# Brief
Would you please set down the entries below exactly as shown?

━━━━━ Recorded data

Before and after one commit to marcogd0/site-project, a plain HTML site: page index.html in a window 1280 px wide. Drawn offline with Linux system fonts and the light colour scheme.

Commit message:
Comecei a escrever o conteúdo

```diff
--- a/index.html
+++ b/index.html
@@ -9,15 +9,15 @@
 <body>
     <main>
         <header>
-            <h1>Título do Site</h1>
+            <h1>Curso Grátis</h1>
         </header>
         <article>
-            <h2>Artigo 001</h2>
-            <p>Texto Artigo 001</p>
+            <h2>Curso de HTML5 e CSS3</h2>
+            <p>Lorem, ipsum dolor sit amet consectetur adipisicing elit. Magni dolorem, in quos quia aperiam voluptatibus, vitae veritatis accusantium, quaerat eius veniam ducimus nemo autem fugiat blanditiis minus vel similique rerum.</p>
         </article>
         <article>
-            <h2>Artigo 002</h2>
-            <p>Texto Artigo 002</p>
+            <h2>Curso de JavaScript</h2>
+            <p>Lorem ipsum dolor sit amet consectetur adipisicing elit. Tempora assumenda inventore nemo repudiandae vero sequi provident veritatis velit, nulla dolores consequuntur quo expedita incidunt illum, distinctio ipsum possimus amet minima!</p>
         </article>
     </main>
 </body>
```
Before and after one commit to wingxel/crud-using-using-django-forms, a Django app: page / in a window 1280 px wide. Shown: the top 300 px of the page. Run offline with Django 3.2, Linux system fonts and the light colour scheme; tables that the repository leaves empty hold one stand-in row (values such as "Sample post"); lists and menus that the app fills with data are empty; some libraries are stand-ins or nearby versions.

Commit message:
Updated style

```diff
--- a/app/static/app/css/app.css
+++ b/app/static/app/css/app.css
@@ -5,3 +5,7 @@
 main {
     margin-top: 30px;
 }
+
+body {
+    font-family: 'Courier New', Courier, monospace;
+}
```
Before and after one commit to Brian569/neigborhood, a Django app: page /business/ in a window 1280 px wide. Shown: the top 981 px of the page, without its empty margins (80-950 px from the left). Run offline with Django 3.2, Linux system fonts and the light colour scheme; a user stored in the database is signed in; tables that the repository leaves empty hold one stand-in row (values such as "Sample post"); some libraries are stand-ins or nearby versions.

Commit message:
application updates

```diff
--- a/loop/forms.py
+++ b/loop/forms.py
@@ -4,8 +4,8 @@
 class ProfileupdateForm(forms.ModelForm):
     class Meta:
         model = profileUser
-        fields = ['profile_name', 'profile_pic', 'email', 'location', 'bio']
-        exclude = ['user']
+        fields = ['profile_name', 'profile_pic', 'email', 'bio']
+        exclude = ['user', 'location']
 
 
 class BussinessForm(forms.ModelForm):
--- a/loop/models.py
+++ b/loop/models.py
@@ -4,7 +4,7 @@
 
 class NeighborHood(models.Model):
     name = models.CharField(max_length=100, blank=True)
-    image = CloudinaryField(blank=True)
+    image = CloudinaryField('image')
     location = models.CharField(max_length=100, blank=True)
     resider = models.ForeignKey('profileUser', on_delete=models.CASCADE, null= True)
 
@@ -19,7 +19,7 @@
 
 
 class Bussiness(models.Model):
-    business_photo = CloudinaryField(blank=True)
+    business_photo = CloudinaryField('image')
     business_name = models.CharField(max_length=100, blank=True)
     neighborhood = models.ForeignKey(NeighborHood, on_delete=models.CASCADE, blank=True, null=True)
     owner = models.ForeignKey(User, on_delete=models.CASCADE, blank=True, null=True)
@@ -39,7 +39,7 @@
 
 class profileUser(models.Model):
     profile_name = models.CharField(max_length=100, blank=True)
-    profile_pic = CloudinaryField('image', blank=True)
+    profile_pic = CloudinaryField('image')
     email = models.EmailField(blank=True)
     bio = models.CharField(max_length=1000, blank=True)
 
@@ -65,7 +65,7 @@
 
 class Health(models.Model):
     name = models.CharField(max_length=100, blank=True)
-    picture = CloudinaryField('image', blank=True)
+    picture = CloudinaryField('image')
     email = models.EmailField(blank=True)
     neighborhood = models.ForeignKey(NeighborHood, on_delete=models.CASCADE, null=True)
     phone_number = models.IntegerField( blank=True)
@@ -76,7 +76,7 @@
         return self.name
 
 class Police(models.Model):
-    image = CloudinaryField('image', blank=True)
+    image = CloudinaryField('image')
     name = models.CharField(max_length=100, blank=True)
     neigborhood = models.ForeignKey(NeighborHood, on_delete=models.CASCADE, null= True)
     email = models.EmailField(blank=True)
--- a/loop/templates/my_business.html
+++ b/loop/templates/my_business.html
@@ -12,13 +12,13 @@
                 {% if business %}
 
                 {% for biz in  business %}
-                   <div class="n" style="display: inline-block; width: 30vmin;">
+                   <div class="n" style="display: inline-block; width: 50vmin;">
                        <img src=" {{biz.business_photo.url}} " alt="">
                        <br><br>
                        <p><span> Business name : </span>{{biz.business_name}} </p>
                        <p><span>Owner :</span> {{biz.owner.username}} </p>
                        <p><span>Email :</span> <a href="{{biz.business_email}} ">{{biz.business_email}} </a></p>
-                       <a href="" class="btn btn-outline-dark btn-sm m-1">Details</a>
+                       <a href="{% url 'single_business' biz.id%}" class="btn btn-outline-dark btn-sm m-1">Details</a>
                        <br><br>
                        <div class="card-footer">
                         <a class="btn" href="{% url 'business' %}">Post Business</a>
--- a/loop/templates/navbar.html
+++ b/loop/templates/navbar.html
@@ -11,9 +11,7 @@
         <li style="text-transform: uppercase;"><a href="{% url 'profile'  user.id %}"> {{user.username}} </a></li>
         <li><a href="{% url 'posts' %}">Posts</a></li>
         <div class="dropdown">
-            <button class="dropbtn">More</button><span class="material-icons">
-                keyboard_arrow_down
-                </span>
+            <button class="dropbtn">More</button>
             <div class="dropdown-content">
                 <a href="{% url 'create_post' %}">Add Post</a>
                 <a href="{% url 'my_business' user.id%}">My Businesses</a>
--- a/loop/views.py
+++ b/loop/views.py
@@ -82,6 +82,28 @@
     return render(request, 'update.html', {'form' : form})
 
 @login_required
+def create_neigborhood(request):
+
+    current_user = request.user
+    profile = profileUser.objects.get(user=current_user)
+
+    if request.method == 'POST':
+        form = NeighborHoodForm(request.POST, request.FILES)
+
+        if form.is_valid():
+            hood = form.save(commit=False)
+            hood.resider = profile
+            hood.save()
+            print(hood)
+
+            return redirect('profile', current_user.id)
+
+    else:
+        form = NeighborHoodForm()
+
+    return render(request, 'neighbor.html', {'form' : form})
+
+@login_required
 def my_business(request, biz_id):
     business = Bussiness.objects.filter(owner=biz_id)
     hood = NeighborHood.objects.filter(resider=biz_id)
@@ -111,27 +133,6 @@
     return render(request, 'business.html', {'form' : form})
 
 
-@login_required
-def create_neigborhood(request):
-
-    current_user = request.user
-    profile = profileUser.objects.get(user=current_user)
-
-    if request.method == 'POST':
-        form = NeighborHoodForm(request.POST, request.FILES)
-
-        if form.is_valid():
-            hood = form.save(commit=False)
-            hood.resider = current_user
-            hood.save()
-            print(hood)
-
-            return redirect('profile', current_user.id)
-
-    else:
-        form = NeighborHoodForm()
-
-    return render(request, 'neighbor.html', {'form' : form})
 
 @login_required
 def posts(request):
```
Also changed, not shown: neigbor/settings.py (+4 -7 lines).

━━━━━━━━━━

# Solution for this problem
Before and after one commit to marcogd0/site-project, a plain HTML site: page index.html in a window 1280 px wide. Drawn offline with Linux system fonts and the light colour scheme.

Commit message:
Comecei a escrever o conteúdo

```diff
--- a/index.html
+++ b/index.html
@@ -9,15 +9,15 @@
 <body>
     <main>
         <header>
-            <h1>Título do Site</h1>
+            <h1>Curso Grátis</h1>
         </header>
         <article>
-            <h2>Artigo 001</h2>
-            <p>Texto Artigo 001</p>
+            <h2>Curso de HTML5 e CSS3</h2>
+            <p>Lorem, ipsum dolor sit amet consectetur adipisicing elit. Magni dolorem, in quos quia aperiam voluptatibus, vitae veritatis accusantium, quaerat eius veniam ducimus nemo autem fugiat blanditiis minus vel similique rerum.</p>
         </article>
         <article>
-            <h2>Artigo 002</h2>
-            <p>Texto Artigo 002</p>
+            <h2>Curso de JavaScript</h2>
+            <p>Lorem ipsum dolor sit amet consectetur adipisicing elit. Tempora assumenda inventore nemo repudiandae vero sequi provident veritatis velit, nulla dolores consequuntur quo expedita incidunt illum, distinctio ipsum possimus amet minima!</p>
         </article>
     </main>
 </body>
```
Before and after one commit to wingxel/crud-using-using-django-forms, a Django app: page / in a window 1280 px wide. Shown: the top 300 px of the page. Run offline with Django 3.2, Linux system fonts and the light colour scheme; tables that the repository leaves empty hold one stand-in row (values such as "Sample post"); lists and menus that the app fills with data are empty; some libraries are stand-ins or nearby versions.

Commit message:
Updated style

```diff
--- a/app/static/app/css/app.css
+++ b/app/static/app/css/app.css
@@ -5,3 +5,7 @@
 main {
     margin-top: 30px;
 }
+
+body {
+    font-family: 'Courier New', Courier, monospace;
+}
```
Before and after one commit to Brian569/neigborhood, a Django app: page /business/ in a window 1280 px wide. Shown: the top 981 px of the page, without its empty margins (80-950 px from the left). Run offline with Django 3.2, Linux system fonts and the light colour scheme; a user stored in the database is signed in; tables that the repository leaves empty hold one stand-in row (values such as "Sample post"); some libraries are stand-ins or nearby versions.

Commit message:
application updates

```diff
--- a/loop/forms.py
+++ b/loop/forms.py
@@ -4,8 +4,8 @@
 class ProfileupdateForm(forms.ModelForm):
     class Meta:
         model = profileUser
-        fields = ['profile_name', 'profile_pic', 'email', 'location', 'bio']
-        exclude = ['user']
+        fields = ['profile_name', 'profile_pic', 'email', 'bio']
+        exclude = ['user', 'location']
 
 
 class BussinessForm(forms.ModelForm):
--- a/loop/models.py
+++ b/loop/models.py
@@ -4,7 +4,7 @@
 
 class NeighborHood(models.Model):
     name = models.CharField(max_length=100, blank=True)
-    image = CloudinaryField(blank=True)
+    image = CloudinaryField('image')
     location = models.CharField(max_length=100, blank=True)
     resider = models.ForeignKey('profileUser', on_delete=models.CASCADE, null= True)
 
@@ -19,7 +19,7 @@
 
 
 class Bussiness(models.Model):
-    business_photo = CloudinaryField(blank=True)
+    business_photo = CloudinaryField('image')
     business_name = models.CharField(max_length=100, blank=True)
     neighborhood = models.ForeignKey(NeighborHood, on_delete=models.CASCADE, blank=True, null=True)
     owner = models.ForeignKey(User, on_delete=models.CASCADE, blank=True, null=True)
@@ -39,7 +39,7 @@
 
 class profileUser(models.Model):
     profile_name = models.CharField(max_length=100, blank=True)
-    profile_pic = CloudinaryField('image', blank=True)
+    profile_pic = CloudinaryField('image')
     email = models.EmailField(blank=True)
     bio = models.CharField(max_length=1000, blank=True)
 
@@ -65,7 +65,7 @@
 
 class Health(models.Model):
     name = models.CharField(max_length=100, blank=True)
-    picture = CloudinaryField('image', blank=True)
+    picture = CloudinaryField('image')
     email = models.EmailField(blank=True)
     neighborhood = models.ForeignKey(NeighborHood, on_delete=models.CASCADE, null=True)
     phone_number = models.IntegerField( blank=True)
@@ -76,7 +76,7 @@
         return self.name
 
 class Police(models.Model):
-    image = CloudinaryField('image', blank=True)
+    image = CloudinaryField('image')
     name = models.CharField(max_length=100, blank=True)
     neigborhood = models.ForeignKey(NeighborHood, on_delete=models.CASCADE, null= True)
     email = models.EmailField(blank=True)
--- a/loop/templates/my_business.html
+++ b/loop/templates/my_business.html
@@ -12,13 +12,13 @@
                 {% if business %}
 
                 {% for biz in  business %}
-                   <div class="n" style="display: inline-block; width: 30vmin;">
+                   <div class="n" style="display: inline-block; width: 50vmin;">
                        <img src=" {{biz.business_photo.url}} " alt="">
                        <br><br>
                        <p><span> Business name : </span>{{biz.business_name}} </p>
                        <p><span>Owner :</span> {{biz.owner.username}} </p>
                        <p><span>Email :</span> <a href="{{biz.business_email}} ">{{biz.business_email}} </a></p>
-                       <a href="" class="btn btn-outline-dark btn-sm m-1">Details</a>
+                       <a href="{% url 'single_business' biz.id%}" class="btn btn-outline-dark btn-sm m-1">Details</a>
                        <br><br>
                        <div class="card-footer">
                         <a class="btn" href="{% url 'business' %}">Post Business</a>
--- a/loop/templates/navbar.html
+++ b/loop/templates/navbar.html
@@ -11,9 +11,7 @@
         <li style="text-transform: uppercase;"><a href="{% url 'profile'  user.id %}"> {{user.username}} </a></li>
         <li><a href="{% url 'posts' %}">Posts</a></li>
         <div class="dropdown">
-            <button class="dropbtn">More</button><span class="material-icons">
-                keyboard_arrow_down
-                </span>
+            <button class="dropbtn">More</button>
             <div class="dropdown-content">
                 <a href="{% url 'create_post' %}">Add Post</a>
                 <a href="{% url 'my_business' user.id%}">My Businesses</a>
--- a/loop/views.py
+++ b/loop/views.py
@@ -82,6 +82,28 @@
     return render(request, 'update.html', {'form' : form})
 
 @login_required
+def create_neigborhood(request):
+
+    current_user = request.user
+    profile = profileUser.objects.get(user=current_user)
+
+    if request.method == 'POST':
+        form = NeighborHoodForm(request.POST, request.FILES)
+
+        if form.is_valid():
+            hood = form.save(commit=False)
+            hood.resider = profile
+            hood.save()
+            print(hood)
+
+            return redirect('profile', current_user.id)
+
+    else:
+        form = NeighborHoodForm()
+
+    return render(request, 'neighbor.html', {'form' : form})
+
+@login_required
 def my_business(request, biz_id):
     business = Bussiness.objects.filter(owner=biz_id)
     hood = NeighborHood.objects.filter(resider=biz_id)
@@ -111,27 +133,6 @@
     return render(request, 'business.html', {'form' : form})
 
 
-@login_required
-def create_neigborhood(request):
-
-    current_user = request.user
-    profile = profileUser.objects.get(user=current_user)
-
-    if request.method == 'POST':
-        form = NeighborHoodForm(request.POST, request.FILES)
-
-        if form.is_valid():
-            hood = form.save(commit=False)
-            hood.resider = current_user
-            hood.save()
-            print(hood)
-
-            return redirect('profile', current_user.id)
-
-    else:
-        form = NeighborHoodForm()
-
-    return render(request, 'neighbor.html', {'form' : form})
 
 @login_required
 def posts(request):
```
Also changed, not shown: neigbor/settings.py (+4 -7 lines).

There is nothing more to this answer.